“We get thousands of customers daily, and in the afternoons, which is when people stop for lunch and khaja, it becomes really hectic,” he says. “It’s challenging working at an establishment as busy as ours, but Sayami dai makes sure that we are well taken care of.”
Yadav starts every morning by making lalmohan and rasbari, and during festivals, which is when demands are high, Yadav reaches out to his friends who know how to make sweets to help in the kitchen.
“I understood a very long time ago that for any business to thrive, it’s crucial to take good care of employees. One of the key reasons our business has managed to come this far is because of our employees,” says Sayami.
One of the oldest members of the staff is Pasang Tamang. He joined Sweet Cave in 1990.
“Not only are the staff here paid well but Sayami dai also makes sure that our other needs are also well taken care of. I see no reason why I should leave this place. I am happy at work,” says Tamang.
But 48-year-old Sayami, who once spearheaded Sweet Cave, has taken a back seat, letting his family members and his staff take over the operation. The reason is his deepening engagement with social and political movements.
Sayami, besides being a businessman, is also well-known as a cultural activist who has actively taken part in movements that opposed the government’s road development plans in different communal neighbourhoods. This endeavour started about six years ago when his own home, among dozens, was about to be torn down during a road expansion drive in Kalimati. He has since raised his voice on behalf of communities in Thankot, Sankhu, Tokha, Balaju, Khokhana, and Harisiddhi that were facing the same problems.
“When my own home was at the risk of being demolished despite having the legal papers of our home, it shook me from within. That incident changed me as a person. After that, I held many meetings to make people aware of their rights as citizens and the consequences of road expansion, and many of those discussions happened here at Sweet Cave,” says Sayami. “But today, I have been so involved in helping communities that are at the risk of being uprooted because of the city’s road expansion drive that I no longer can dedicate as much time to my business as I used to. This social activism that I have been part of has made me see how in the name of development, the government is encroaching on our Newa community.”
The country, says Sayami, has not understood the meaning of development.
“Development is not exclusively about expanding roads and erecting tall buildings, it’s also about strengthening communities, preserving culture, and making people able.
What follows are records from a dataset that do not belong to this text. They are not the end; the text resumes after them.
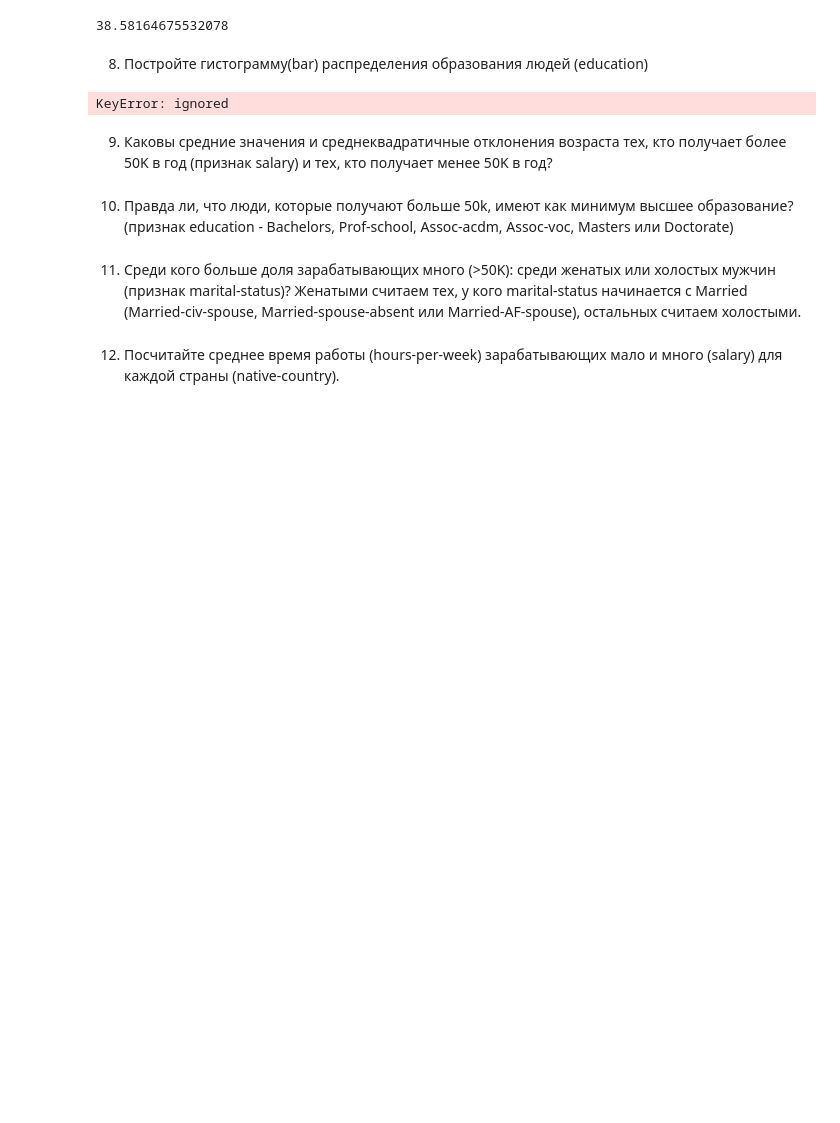
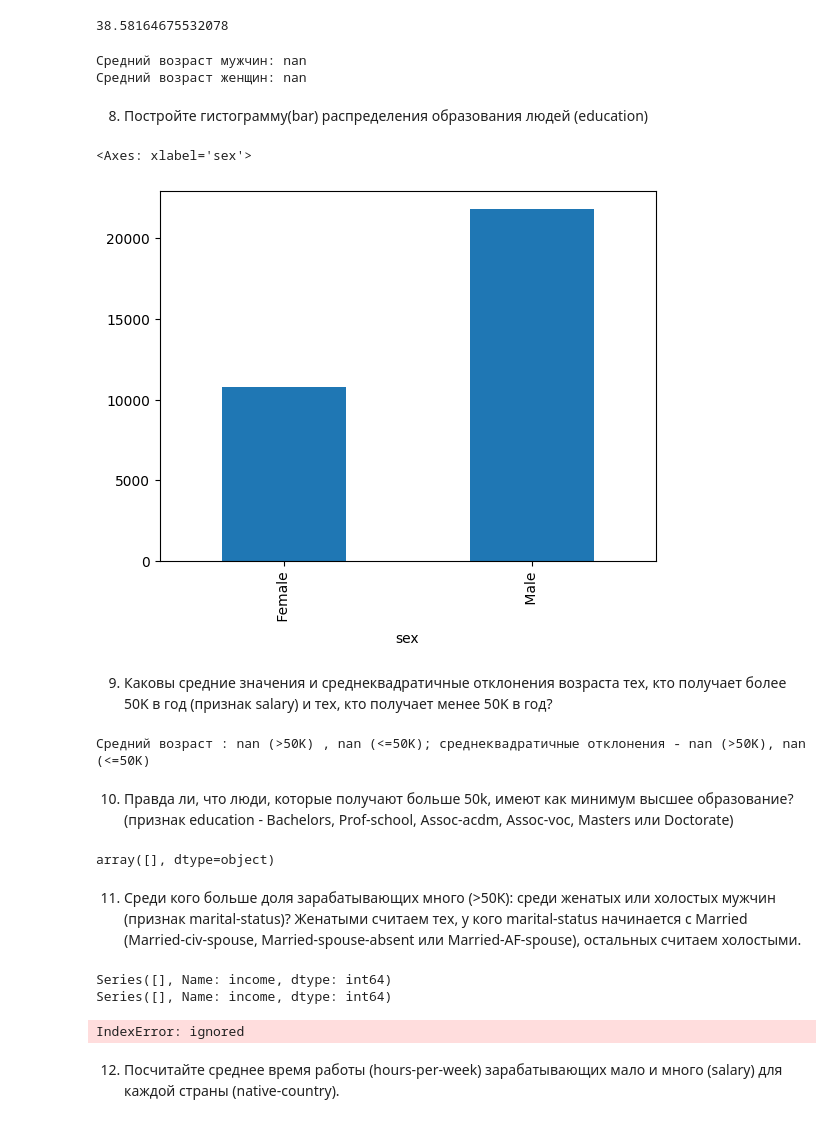
Before and after one commit to AlinaSabitova/Data_analytics_tools-, a Jupyter notebook: Pandas.ipynb, the cells around one changed output. Drawn from its saved outputs; the diff is of its cells as text; code cells hidden in the pictures; blank space fills up the shorter version.

```diff
--- a/Pandas.ipynb
+++ b/Pandas.ipynb
@@ -98,20 +100,57 @@ Name: workclass, dtype: object
 np.mean(df['age'])
 # %% [output]
 38.58164675532078
+# %%
+print("Средний возраст мужчин: {}\nСредний возраст женщин: {}".format(
+    df[df['sex'] == 'Male']['age'].mean(),
+    df[df['sex'] == 'Female']['age'].mean()
+))
+# %% [output]
+Средний возраст мужчин: nan
+Средний возраст женщин: nan
 # %% [markdown]
 8. Постройте гистограмму(bar) распределения образования людей (education)
 # %%
 %matplotlib inline
 # %%
-df.groupby('education').count()['education'].plot(kind='bar')
+df.groupby('sex').count()['education'].plot(kind='bar')
 # %% [output]
-KeyError: ignored
+<Axes: xlabel='sex'>
+[figure, added]
 # %% [markdown]
 9. Каковы средние значения и среднеквадратичные отклонения возраста тех, кто получает более 50K в год (признак salary) и тех, кто получает менее 50K в год?
+# %%
+age1 = df[df['income'] == '>50K']['age']
+age2 = df[df['income'] == '<=50K']['age']
+print("Средний возраст : {0} (>50K) , {1} (<=50K); среднеквадратичные отклонения - {2} (>50K), {3} (<=50K)".format(
+    age1.mean(), age2.mean(),
+    age1.std(), age2.std()
+))
+# %% [output]
+Средний возраст : nan (>50K) , nan (<=50K); среднеквадратичные отклонения - nan (>50K), nan (<=50K)
 # %% [markdown]
 10. Правда ли, что люди, которые получают больше 50k, имеют как минимум высшее образование? (признак education - Bachelors, Prof-school, Assoc-acdm, Assoc-voc, Masters или Doctorate)
+# %%
+df[df['income'] == '>50K']['education'].unique()
+# %% [output]
+array([], dtype=object)
 # %% [markdown]
 11. Среди кого больше доля зарабатывающих много (>50K): среди женатых или холостых мужчин (признак marital-status)? Женатыми считаем тех, у кого marital-status начинается с Married (Married-civ-spouse, Married-spouse-absent или Married-AF-spouse), остальных считаем холостыми.
+# %%
+mar_status = [ word for word in df['marital.status'].unique() if word.startswith('Married') ]
+
+arr_marr = df[(df['sex'] == 'Male') &
+     (df['marital.status'].isin(mar_status))]['income'].value_counts()
+print(arr_marr)
+arr_not_marr = df[(df['sex'] == 'Male') &
+     (~df['marital.status'].isin(mar_status))]['income'].value_counts()
+print(arr_not_marr)
+print("Богатых среди женатых {0}%".format(round(100 * arr_marr[1]/(arr_marr[0]+arr_marr[1]), 2)))
+print("Богатых среди холостых {0}%".format(round(100 * arr_not_marr[1]/(arr_not_marr[0]+arr_not_marr[1]), 2)))
+# %% [output]
+Series([], Name: income, dtype: int64)
+Series([], Name: income, dtype: int64)
+IndexError: ignored
 # %% [markdown]
 12. Посчитайте среднее время работы (hours-per-week) зарабатывающих мало и много (salary) для каждой страны (native-country).
 # %% [markdown]
```
Also changed, not shown: parts of 6 cells of this notebook.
I see that politics has become more of a business and less of a platform to serve the people,” says Sayami.
Sayami’s social activism journey seems to be leading him on a path similar to his father’s. But he is quick to point out that he never intended to go down this road.
“I always saw myself as a businessman, but circumstances led me to get actively involved in social activism, and I now realise how important this is,” says Sayami, who says he is now open to entering mainstream politics. “But Sweet Cave will always be my base and I will continue to be involved in it.”
At around 11 am that recent morning, Sayami had already left the outlet to attend one of the day’s many social meetings. At the outlet, it was business as usual. Customers poured in and out of the outlet, orders for food, sweets and teas were placed and delivered, like how it has always been for decades. Seated at one of the tables was Joshi, the retired tax officer. He was drinking his second cup of tea and was lost in conversation with an old friend.